The required lines are those that contain "delta"; pull them out of the data and copy them.
# # # #
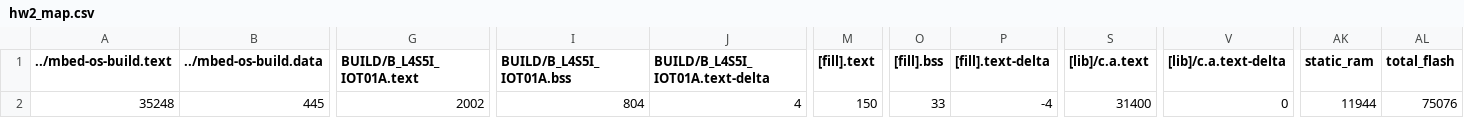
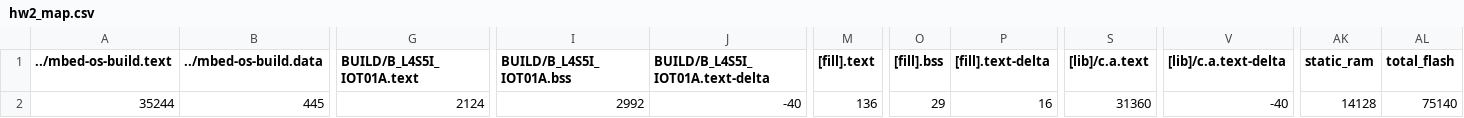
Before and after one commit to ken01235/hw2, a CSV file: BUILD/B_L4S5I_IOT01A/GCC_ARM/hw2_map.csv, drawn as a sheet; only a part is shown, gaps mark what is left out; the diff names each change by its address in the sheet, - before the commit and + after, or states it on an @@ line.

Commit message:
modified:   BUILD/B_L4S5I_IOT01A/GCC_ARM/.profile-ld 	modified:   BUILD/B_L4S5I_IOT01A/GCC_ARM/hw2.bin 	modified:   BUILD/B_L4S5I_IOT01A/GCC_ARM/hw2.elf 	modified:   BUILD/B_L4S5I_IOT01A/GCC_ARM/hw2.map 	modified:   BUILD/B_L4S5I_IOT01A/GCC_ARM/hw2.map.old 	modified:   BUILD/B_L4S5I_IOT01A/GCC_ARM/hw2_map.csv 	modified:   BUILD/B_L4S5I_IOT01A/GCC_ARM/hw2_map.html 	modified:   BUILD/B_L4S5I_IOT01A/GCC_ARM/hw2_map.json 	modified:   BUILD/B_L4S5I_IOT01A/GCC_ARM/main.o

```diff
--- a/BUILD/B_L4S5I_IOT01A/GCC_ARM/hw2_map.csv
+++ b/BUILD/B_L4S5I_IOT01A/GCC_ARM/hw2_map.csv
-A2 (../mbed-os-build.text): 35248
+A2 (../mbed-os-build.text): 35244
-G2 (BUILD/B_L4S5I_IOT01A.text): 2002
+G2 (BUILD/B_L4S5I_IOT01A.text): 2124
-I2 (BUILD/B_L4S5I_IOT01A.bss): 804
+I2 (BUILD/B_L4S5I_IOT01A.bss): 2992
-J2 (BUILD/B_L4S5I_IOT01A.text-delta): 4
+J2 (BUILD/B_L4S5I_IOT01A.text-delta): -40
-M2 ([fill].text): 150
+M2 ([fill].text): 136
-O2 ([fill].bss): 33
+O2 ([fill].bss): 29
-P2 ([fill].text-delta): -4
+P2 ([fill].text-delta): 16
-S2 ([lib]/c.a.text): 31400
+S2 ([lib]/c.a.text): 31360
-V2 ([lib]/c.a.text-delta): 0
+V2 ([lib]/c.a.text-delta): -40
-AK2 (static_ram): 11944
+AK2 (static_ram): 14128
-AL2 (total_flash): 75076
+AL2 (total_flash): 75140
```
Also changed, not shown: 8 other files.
# # # #
- Response area
-J2 (BUILD/B_L4S5I_IOT01A.text-delta): 4
+J2 (BUILD/B_L4S5I_IOT01A.text-delta): -40
-P2 ([fill].text-delta): -4
+P2 ([fill].text-delta): 16
-V2 ([lib]/c.a.text-delta): 0
+V2 ([lib]/c.a.text-delta): -40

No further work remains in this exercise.